October 14, 2008

Stove Emissions Worsen Asthma in Children

High levels of stove gas emissions can be added to the list of indoor pollutants that aggravate asthma of inner-city children, U.S. researchers said.

Researchers at The Johns Hopkins University said that nitrogen dioxide, compared the frequency and intensity of coughing, wheezing, shortness of breath and chest tightness to nitrogen dioxide levels inside the inner-city homes of 150 Baltimore children 2 to 6 years old.

A report, published in the Environmental Health Perspectives, found asthma flare-ups were directly related to high concentrations of nitrogen dioxide in the inner city homes studied.

The researchers said that across the board the pollutant worsened day and night symptoms.

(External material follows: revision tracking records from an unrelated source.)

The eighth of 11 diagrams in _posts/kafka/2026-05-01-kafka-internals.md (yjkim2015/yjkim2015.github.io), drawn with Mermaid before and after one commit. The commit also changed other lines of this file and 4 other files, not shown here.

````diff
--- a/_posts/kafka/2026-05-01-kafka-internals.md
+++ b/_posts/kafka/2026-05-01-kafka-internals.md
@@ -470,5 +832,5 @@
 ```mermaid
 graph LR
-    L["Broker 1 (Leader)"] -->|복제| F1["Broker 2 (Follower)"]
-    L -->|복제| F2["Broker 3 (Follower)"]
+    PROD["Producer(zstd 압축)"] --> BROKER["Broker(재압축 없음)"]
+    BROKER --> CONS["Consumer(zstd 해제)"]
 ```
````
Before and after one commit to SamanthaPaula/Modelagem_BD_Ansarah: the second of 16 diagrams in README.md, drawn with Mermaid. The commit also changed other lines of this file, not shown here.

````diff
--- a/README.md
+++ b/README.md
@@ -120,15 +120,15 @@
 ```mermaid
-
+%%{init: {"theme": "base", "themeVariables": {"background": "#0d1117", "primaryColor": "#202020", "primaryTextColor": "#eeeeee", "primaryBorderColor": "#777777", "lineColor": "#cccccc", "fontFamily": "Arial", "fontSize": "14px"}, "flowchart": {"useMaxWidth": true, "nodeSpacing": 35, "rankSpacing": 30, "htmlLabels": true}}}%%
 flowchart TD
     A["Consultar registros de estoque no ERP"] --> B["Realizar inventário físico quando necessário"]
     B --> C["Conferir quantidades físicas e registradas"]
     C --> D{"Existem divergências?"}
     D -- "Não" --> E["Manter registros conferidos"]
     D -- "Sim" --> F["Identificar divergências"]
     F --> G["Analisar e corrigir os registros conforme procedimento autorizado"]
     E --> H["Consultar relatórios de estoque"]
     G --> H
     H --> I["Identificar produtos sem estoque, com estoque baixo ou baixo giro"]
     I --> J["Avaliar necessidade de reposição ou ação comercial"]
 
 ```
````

Each 20-point increase in nitrogen dioxide levels led to 10 percent more days of cough and 15 percent more days with limited speech due to wheezing.

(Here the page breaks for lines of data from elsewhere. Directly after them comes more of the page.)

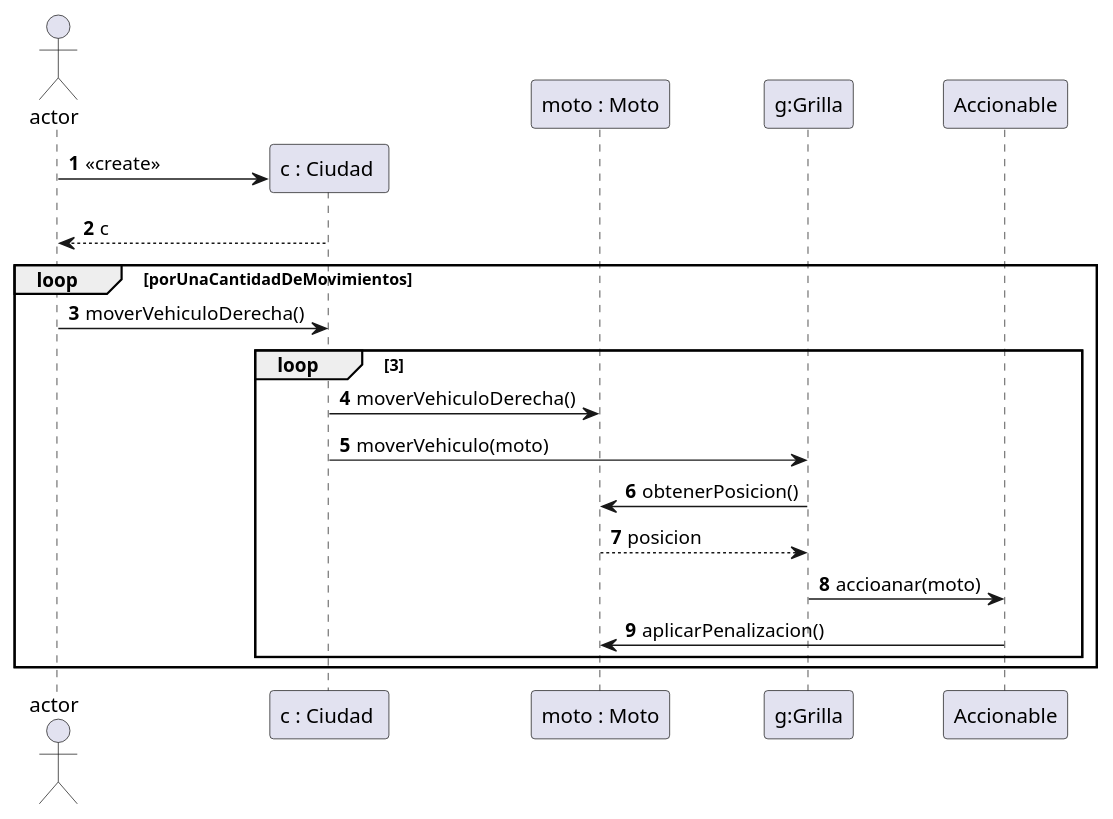
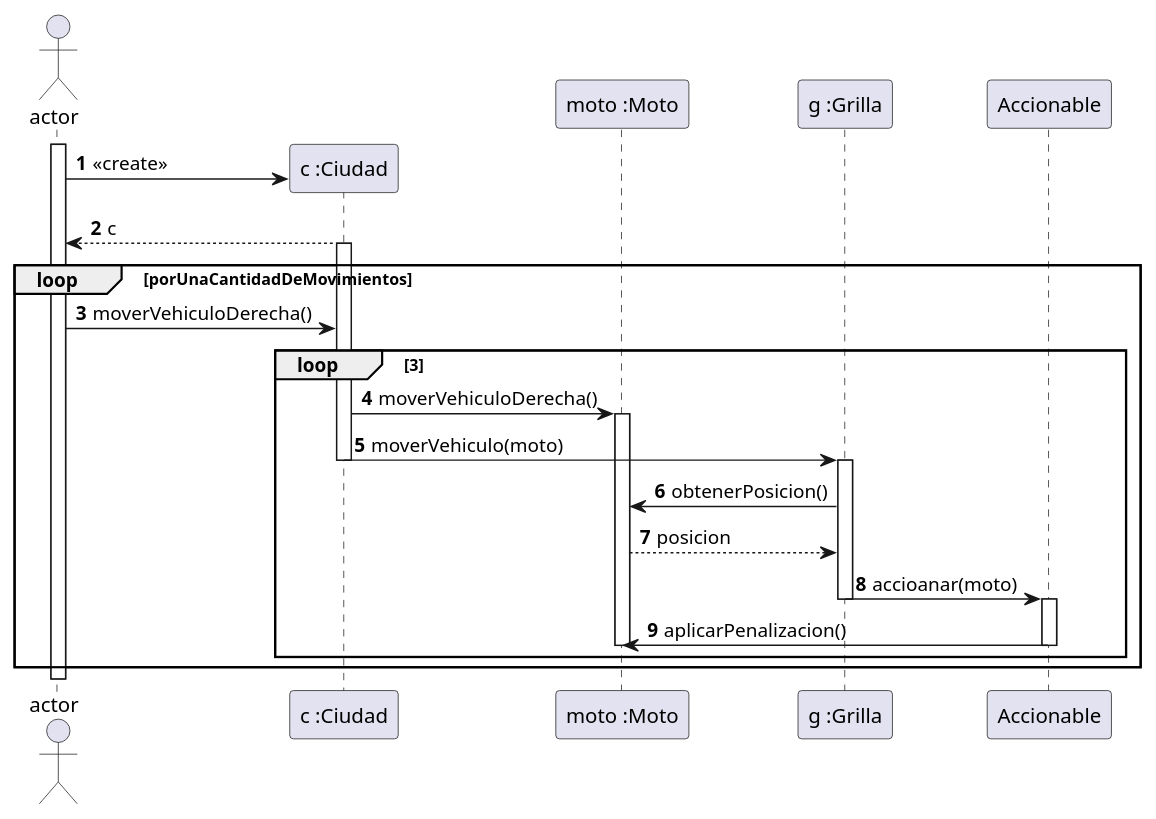
Before and after one commit to kikiymini/algo3_tp2: the diagram in Entrega1/DiagramaDeSecuencias/motoAtraviesaLaCiudadYSeEncuentraConUnPozo.puml, drawn with PlantUML. The commit also changed 4 other files, not shown here.

```diff
--- a/Entrega1/DiagramaDeSecuencias/motoAtraviesaLaCiudadYSeEncuentraConUnPozo.puml
+++ b/Entrega1/DiagramaDeSecuencias/motoAtraviesaLaCiudadYSeEncuentraConUnPozo.puml
@@ -1,25 +1,38 @@
 @startuml
 'https://plantuml.com/sequence-diagram
 
 autonumber
 
 actor actor
-create "c : Ciudad "
-actor -> "c : Ciudad ": <<create>>
-"c : Ciudad "--> actor : c
+create "c :Ciudad" as ciudad
+participant "moto :Moto" as moto
+participant "g :Grilla" as grilla
+participant "Accionable" as accionable
+
+activate actor
+actor -> ciudad: <<create>>
+ciudad --> actor : c
+activate ciudad
 
 loop porUnaCantidadDeMovimientos
 
-actor  -> "c : Ciudad " : moverVehiculoDerecha()
+actor  -> ciudad : moverVehiculoDerecha()
 loop 3
-"c : Ciudad " -> "moto : Moto": moverVehiculoDerecha()
-"c : Ciudad " -> "g:Grilla" : moverVehiculo(moto)
-"g:Grilla" -> "moto : Moto" : obtenerPosicion()
-"moto : Moto" --> "g:Grilla" : posicion
-"g:Grilla" -> "Accionable" : accioanar(moto)
-"Accionable" -> "moto : Moto" :aplicarPenalizacion()
+ciudad -> moto: moverVehiculoDerecha()
+activate moto
+ciudad -> grilla : moverVehiculo(moto)
+deactivate ciudad
+activate grilla
+grilla -> moto : obtenerPosicion()
+moto --> grilla : posicion
+grilla -> accionable : accioanar(moto)
+deactivate grilla
+activate accionable
+accionable -> moto :aplicarPenalizacion()
+deactivate accionable
+deactivate moto
 end loop
 
 
 end
 @enduml
```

"Because using stoves as heat sources is a hallmark of urban poverty, our study tellingly points to how profound and direct the effects of purely social and environmental factors can be on a child's health," lead researcher Dr. Nadia Hansel said in a statement.

Nitrogen dioxide, an irritating and toxic form of nitrogen oxide gas, is most prevalent in industrial zones, but also found at higher levels in poor homes with unvented gas stoves.